Did you know that I’m part Hispanic/part Farmer’s Almanac? Yup. You may think that the first day of autumn is September 22nd, but it’s actually whenever I hang up my fall wreath. (So don’t listen to the calendar. Listen to me. Also, listen to Starbucks.) And since I just finished hanging up my new DIY whitewashed twig fall wreath, the weather should start getting cooler any minute. You’re welcome.
Don’t have your fall wreath plans lined up yet? Well, ándale! The time is now! (The Farmer’s Almanac says so.)
DIY Whitewashed Twig Fall Wreath
Before you read this tutorial, know that you have 2 options for creating this thing:
- Option 1: The Easy and Sensible Way
- Option 2: My Way
Le choix is yours. (FYI, I’m in a French mood today. I think it’s because I’m headed to Italy in a couple weeks. Which makes no sense. But that’s my way.)
Step 1: Le fabric pumpkins
Option 1: The easy and sensible way to acquire pumpkins is to buy a baggie full of small, plastics ones at the dollar store. Done!
Option 2: My way involves using fabric scraps (I’ve got oodles!) to craft my own pumpkins. If you are a money-saving time-waster like me, here is how you can make your own fabric pumpkins. Just cut the fabric circles to 6″ and 4″ diameter for itty bitty ‘kins. 🙂
Step 2: Le twig wreath
I LOVE twig wreaths because I can simply tuck stems and other greenery in discreetly amongst the branches and they stay put. And since I like to change up my wreaths every year, I can just pull everything out and start again. (This also means pulling out dead grasshoppers who decided to nest in my wreath.) Here was my fall wreath from last year:
It was cute, but this year I wanted a lighter wreath so it could stand out better against our blue door.
Since wood is easy to paint, I decided to whitewash my twig wreath. For the whitewashed look, again, you have 2 options:
- Option 1: Spray paint the wreath easily like a sensible person.
- Option 2: Paint the wreath my way by using a brush and watered-down white paint.
If you chose Option 2, take a shower afterwards because you’re probably covered in paint.
Next, allow the wreath to fully dry.
Step 3: Remove le chat.
If they fits, they sits, but then you must kicks them out.
Step 4: Attach le foliage
Foliage can either be free or cost money. And if you know Mrs. Smith, you know she likes FREE!!
As a way to layer in some warm color, I gathered up a couple small bundles of dried stalks (arugula from my garden) and tied them together with fishing line:

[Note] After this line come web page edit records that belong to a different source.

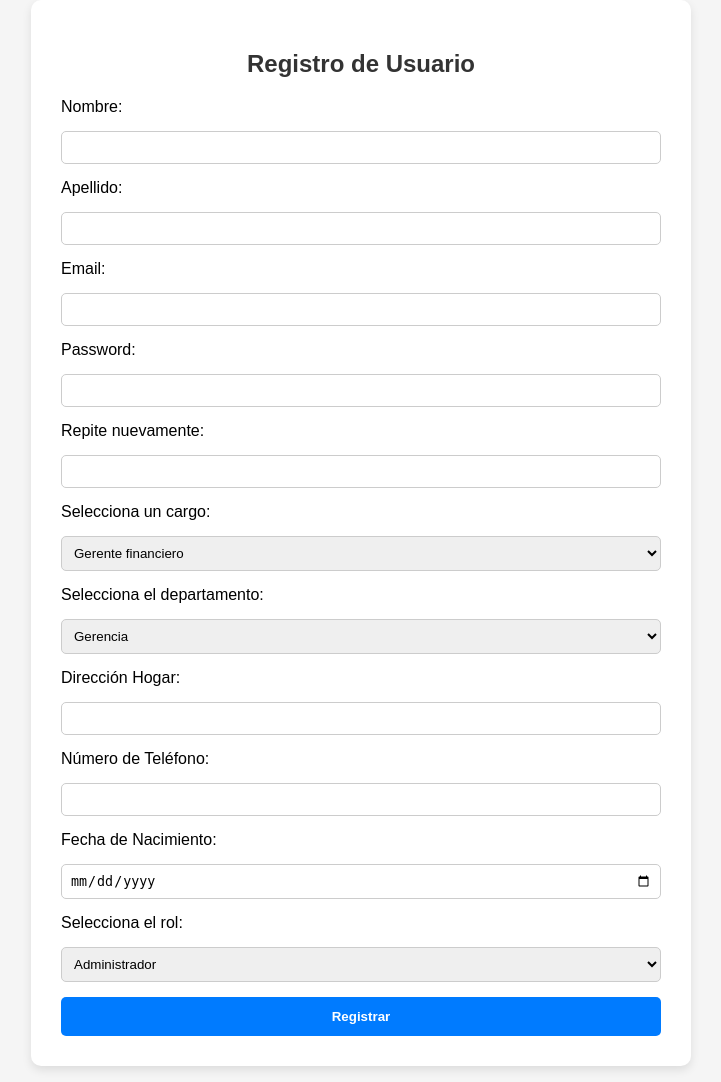
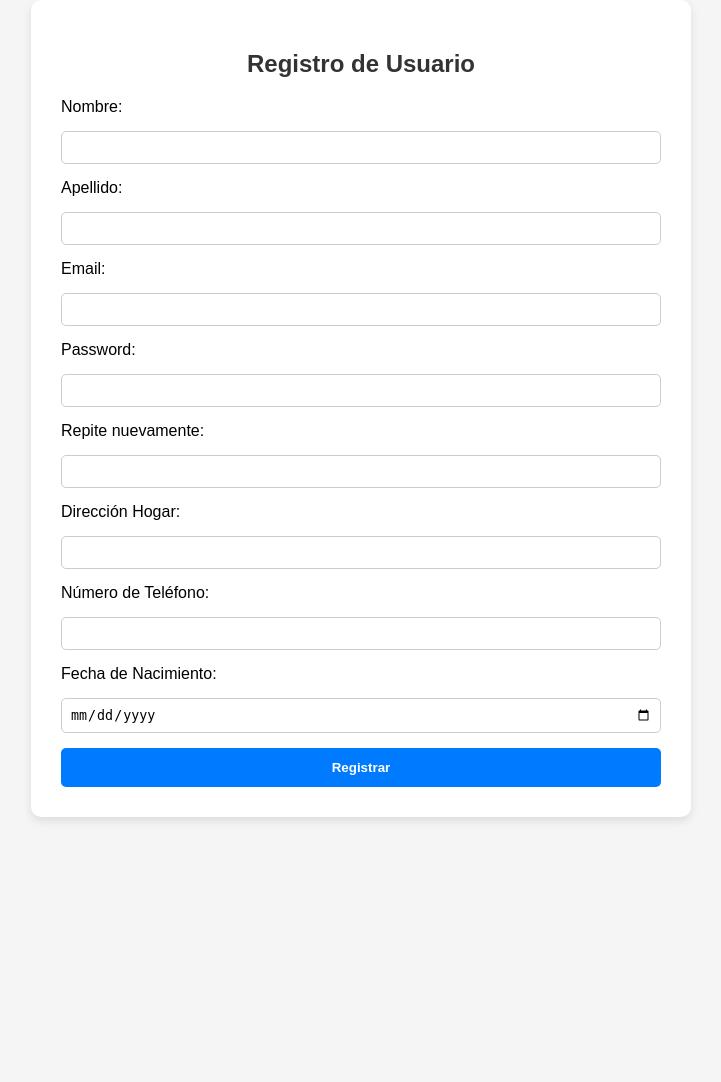
Before and after one commit to JhoynnersDJ/Systick, a FastAPI app: page /registro/ in a window 1280 px wide. Shown: the whole page, without its empty margins (279-1000 px from the left). After the commit the page ends 821 px from the top, so only its background shows below. Run offline with FastAPI, Linux system fonts and the light colour scheme.

Commit message:
Terminado el sistema de registrar, con las modificaciones

```diff
--- a/Systik/systick-back/main.py
+++ b/Systik/systick-back/main.py
@@ -19,13 +19,23 @@ class Roles (BaseModel):
     nombre_rol: str
     desc_rol: str
 
+class Departamento (BaseModel):
+    id_depa: int
+    nombre_depa: str
+    desc_depa: str
+
+class Cargo (BaseModel):
+    id_cargo: int
+    nombre_cargo: str
+    desc_cargo: str
+
 class Usuarios(BaseModel):
     nombre_us: str
     apelldo_us: str
     correo_us: str
     password: str
-    cargo: str
-    departamento: str
+    cargo: Cargo #Relacion de cargo
+    depa: Departamento #Relacion de departamento
     dir_hogar: str = None
     num_telefono: str = None
     fech_nac: str = None
@@ -46,12 +56,9 @@ async def register_page_post(
     correo_us: str = Form(...),
     password: str = Form(...),
     repeat_password: str = Form(...),
-    cargo: str = Form(...),
-    departamento: str = Form(...),
     dir_hogar: str = Form(None),
     num_telefono: str = Form(None),
     fech_nac: str = Form(None),
-    id_rol: int = Form(...),
     request: Request = None
 ):
     if password != repeat_password:  # Validación de contraseñas iguales
@@ -72,8 +79,8 @@ async def register_page_post(
             raise HTTPException(status_code=400, detail="Correo ya registrado")
 
         # Insertar el nuevo usuario en la base de datos
-        query = "INSERT INTO usuarios(nombre_us, correo_us, password, cargo, departamento, apellido_us, dir_hogar, fech_nac, num_telefono, id_rol) VALUES (%s, %s, %s, %s, %s, %s, %s, %s, %s, %s)"
-        values = (nombre_us, correo_us, password, cargo, departamento, apellido_us, dir_hogar, fech_nac, num_telefono, id_rol)
+        query = "INSERT INTO usuarios(nombre_us, correo_us, password, id_cargo, id_depa, apellido_us, dir_hogar, fech_nac, num_telefono, id_rol) VALUES (%s, %s, %s, %s, %s, %s, %s, %s, %s, %s)"
+        values = (nombre_us, correo_us, password, 1, 1, apellido_us, dir_hogar, fech_nac, num_telefono, 4)
         cursor.execute(query, values)
         conn.commit()
 
--- a/Systik/systick-back/templates/registro.html
+++ b/Systik/systick-back/templates/registro.html
@@ -68,22 +68,6 @@
         <label for="repeat_password">Repite nuevamente:</label>
         <input type="password" id="repeat_password" name="repeat_password" required>
 
-        <label for="cargo">Selecciona un cargo:</label>
-        <select name="cargo" id="cargo">
-            <option value="gerente_financiero">Gerente financiero</option>
-            <option value="analista_de_impuestos">Analista de Impuestos</option>
-            <option value="coordinador_contable">Coordinador Contable</option>
-            <option value="facturacion_y_cobranza">Facturacion y Cobranza</option>
-        </select>
-
-        <label for="departamento">Selecciona el departamento:</label>
-        <select name="departamento" id="departamento">
-            <option value="gerencia">Gerencia</option>
-            <option value="contabilidad">Contabilidad</option>
-            <option value="tecnologia">Tecnología</option>
-            <option value="recursos_humanos">Recursos Humanos</option>
-        </select>
-
         <label for="dir_hogar">Dirección Hogar:</label>
         <input type="text" id="dir_hogar" name="dir_hogar">
 
@@ -92,13 +76,6 @@
 
         <label for="fech_nac">Fecha de Nacimiento:</label>
         <input type="date" id="fech_nac" name="fech_nac">
-        <label for="rol">Selecciona el rol:</label>
-        <select name="id_rol" id="id_rol">
-            <option value="1">Administrador</option>
-            <option value="2">Moderador</option>
-            <option value="3">Tecnico</option>
-            <option value="4">Usuario</option>
-        </select>
 
         <button type="submit">Registrar</button>
     </form>
```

Next, I carefully tucked them into either side of the wreath:
Then I secured the arugula bundles to the wreath using more fishing line:
Step 5: Remove le chat. Again.
Step 6: Add leaves, pumpkins and other shenanigans
Okay, time to add all the juicy fall bits! Again, you have two options here:
- The Easy and Sensible Way: Secure leaves and pumpkins in place with hot glue.
- My Way: Sew leaves and pumpkins to the wreath because you no have-y le hot glue gun.
No hot glue gun. I’m surprised someone hasn’t taken away my blogger’s license yet.
I like to tell myself that string is stronger than hot glue.
At least tucking in these colorful red buds was easy.
Step 7: Make le pumpkin stems
My fabric pumpkins needed some flair so I crafted some simple twirly twine stems. Here’s how to make ’em:
- Wrap 6″ of green twine tightly around a pencil.
- Spray the dickens out of the twine all over with heavy starch.
- Allow twine to dry fully while still wrapped around the pencil.
- Carefully slide twine off pencil and tie one end to pumpkin stem.
Step 8: Le pièce de résistance
For the final touch, nestle a mini chalkboard into the center and secure with either hot glue or, if your chalkboard has holes in it like mine, secure to the wreath with fishing line.
Then write something charming and obvious on it like “Welcome Fall” or “Welcome Fall, Bitches!” or “Buzz Off!”
I’m loving how the whitewashed twigs stand out against the blue!
I’m also loving this cooler weather! Thanks, me. 😉
Is your fall wreath up already?
Catch me in action on my Facebook fan page where I post weekly videos of me making a fool out of myself! Yay!